> BRIEF: No line of the records may be dropped; print them all again exactly.

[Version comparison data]
##########

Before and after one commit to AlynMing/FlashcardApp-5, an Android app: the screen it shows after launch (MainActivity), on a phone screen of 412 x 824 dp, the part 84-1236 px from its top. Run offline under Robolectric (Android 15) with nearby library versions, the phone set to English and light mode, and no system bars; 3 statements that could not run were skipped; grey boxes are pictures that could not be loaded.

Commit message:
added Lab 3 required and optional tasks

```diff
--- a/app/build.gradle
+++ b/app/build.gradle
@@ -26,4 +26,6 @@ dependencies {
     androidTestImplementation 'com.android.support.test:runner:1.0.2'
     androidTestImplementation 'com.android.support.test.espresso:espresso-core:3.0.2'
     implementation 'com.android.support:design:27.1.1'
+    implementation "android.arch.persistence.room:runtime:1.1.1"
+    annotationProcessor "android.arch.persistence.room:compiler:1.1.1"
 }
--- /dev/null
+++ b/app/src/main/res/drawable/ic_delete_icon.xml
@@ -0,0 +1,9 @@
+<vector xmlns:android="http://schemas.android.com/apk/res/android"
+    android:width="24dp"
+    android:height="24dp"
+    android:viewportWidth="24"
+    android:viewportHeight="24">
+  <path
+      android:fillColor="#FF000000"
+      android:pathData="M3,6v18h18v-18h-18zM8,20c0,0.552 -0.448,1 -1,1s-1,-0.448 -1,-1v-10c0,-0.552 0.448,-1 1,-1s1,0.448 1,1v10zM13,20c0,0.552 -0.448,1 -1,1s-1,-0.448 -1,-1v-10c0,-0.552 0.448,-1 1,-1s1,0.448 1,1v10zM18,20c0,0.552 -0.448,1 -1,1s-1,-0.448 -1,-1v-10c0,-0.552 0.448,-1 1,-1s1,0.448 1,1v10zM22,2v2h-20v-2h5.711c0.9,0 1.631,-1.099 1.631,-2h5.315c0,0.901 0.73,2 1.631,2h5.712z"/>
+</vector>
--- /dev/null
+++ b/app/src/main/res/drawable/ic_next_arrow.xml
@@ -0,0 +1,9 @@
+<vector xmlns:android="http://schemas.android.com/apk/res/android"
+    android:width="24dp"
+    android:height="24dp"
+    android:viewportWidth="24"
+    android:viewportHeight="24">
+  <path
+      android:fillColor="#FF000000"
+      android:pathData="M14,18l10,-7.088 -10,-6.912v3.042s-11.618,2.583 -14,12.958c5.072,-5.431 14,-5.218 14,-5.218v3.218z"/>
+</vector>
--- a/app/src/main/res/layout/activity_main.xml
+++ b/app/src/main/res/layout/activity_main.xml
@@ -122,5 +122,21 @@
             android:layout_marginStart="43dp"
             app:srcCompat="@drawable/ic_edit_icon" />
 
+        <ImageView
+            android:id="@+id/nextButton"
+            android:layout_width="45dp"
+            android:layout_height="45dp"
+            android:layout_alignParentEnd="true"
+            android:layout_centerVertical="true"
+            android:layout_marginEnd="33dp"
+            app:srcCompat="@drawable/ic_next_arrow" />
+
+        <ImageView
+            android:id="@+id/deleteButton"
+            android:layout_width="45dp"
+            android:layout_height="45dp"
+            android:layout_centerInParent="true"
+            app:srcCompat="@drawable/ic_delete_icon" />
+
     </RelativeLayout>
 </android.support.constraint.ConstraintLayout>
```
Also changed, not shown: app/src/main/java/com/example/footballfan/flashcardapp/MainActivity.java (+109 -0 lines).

##########

> SOLVED EXERCISE:
Before and after one commit to AlynMing/FlashcardApp-5, an Android app: the screen it shows after launch (MainActivity), on a phone screen of 412 x 824 dp, the part 84-1236 px from its top. Run offline under Robolectric (Android 15) with nearby library versions, the phone set to English and light mode, and no system bars; 3 statements that could not run were skipped; grey boxes are pictures that could not be loaded.

Commit message:
added Lab 3 required and optional tasks

```diff
--- a/app/build.gradle
+++ b/app/build.gradle
@@ -26,4 +26,6 @@ dependencies {
     androidTestImplementation 'com.android.support.test:runner:1.0.2'
     androidTestImplementation 'com.android.support.test.espresso:espresso-core:3.0.2'
     implementation 'com.android.support:design:27.1.1'
+    implementation "android.arch.persistence.room:runtime:1.1.1"
+    annotationProcessor "android.arch.persistence.room:compiler:1.1.1"
 }
--- /dev/null
+++ b/app/src/main/res/drawable/ic_delete_icon.xml
@@ -0,0 +1,9 @@
+<vector xmlns:android="http://schemas.android.com/apk/res/android"
+    android:width="24dp"
+    android:height="24dp"
+    android:viewportWidth="24"
+    android:viewportHeight="24">
+  <path
+      android:fillColor="#FF000000"
+      android:pathData="M3,6v18h18v-18h-18zM8,20c0,0.552 -0.448,1 -1,1s-1,-0.448 -1,-1v-10c0,-0.552 0.448,-1 1,-1s1,0.448 1,1v10zM13,20c0,0.552 -0.448,1 -1,1s-1,-0.448 -1,-1v-10c0,-0.552 0.448,-1 1,-1s1,0.448 1,1v10zM18,20c0,0.552 -0.448,1 -1,1s-1,-0.448 -1,-1v-10c0,-0.552 0.448,-1 1,-1s1,0.448 1,1v10zM22,2v2h-20v-2h5.711c0.9,0 1.631,-1.099 1.631,-2h5.315c0,0.901 0.73,2 1.631,2h5.712z"/>
+</vector>
--- /dev/null
+++ b/app/src/main/res/drawable/ic_next_arrow.xml
@@ -0,0 +1,9 @@
+<vector xmlns:android="http://schemas.android.com/apk/res/android"
+    android:width="24dp"
+    android:height="24dp"
+    android:viewportWidth="24"
+    android:viewportHeight="24">
+  <path
+      android:fillColor="#FF000000"
+      android:pathData="M14,18l10,-7.088 -10,-6.912v3.042s-11.618,2.583 -14,12.958c5.072,-5.431 14,-5.218 14,-5.218v3.218z"/>
+</vector>
--- a/app/src/main/res/layout/activity_main.xml
+++ b/app/src/main/res/layout/activity_main.xml
@@ -122,5 +122,21 @@
             android:layout_marginStart="43dp"
             app:srcCompat="@drawable/ic_edit_icon" />
 
+        <ImageView
+            android:id="@+id/nextButton"
+            android:layout_width="45dp"
+            android:layout_height="45dp"
+            android:layout_alignParentEnd="true"
+            android:layout_centerVertical="true"
+            android:layout_marginEnd="33dp"
+            app:srcCompat="@drawable/ic_next_arrow" />
+
+        <ImageView
+            android:id="@+id/deleteButton"
+            android:layout_width="45dp"
+            android:layout_height="45dp"
+            android:layout_centerInParent="true"
+            app:srcCompat="@drawable/ic_delete_icon" />
+
     </RelativeLayout>
 </android.support.constraint.ConstraintLayout>
```
Also changed, not shown: app/src/main/java/com/example/footballfan/flashcardapp/MainActivity.java (+109 -0 lines).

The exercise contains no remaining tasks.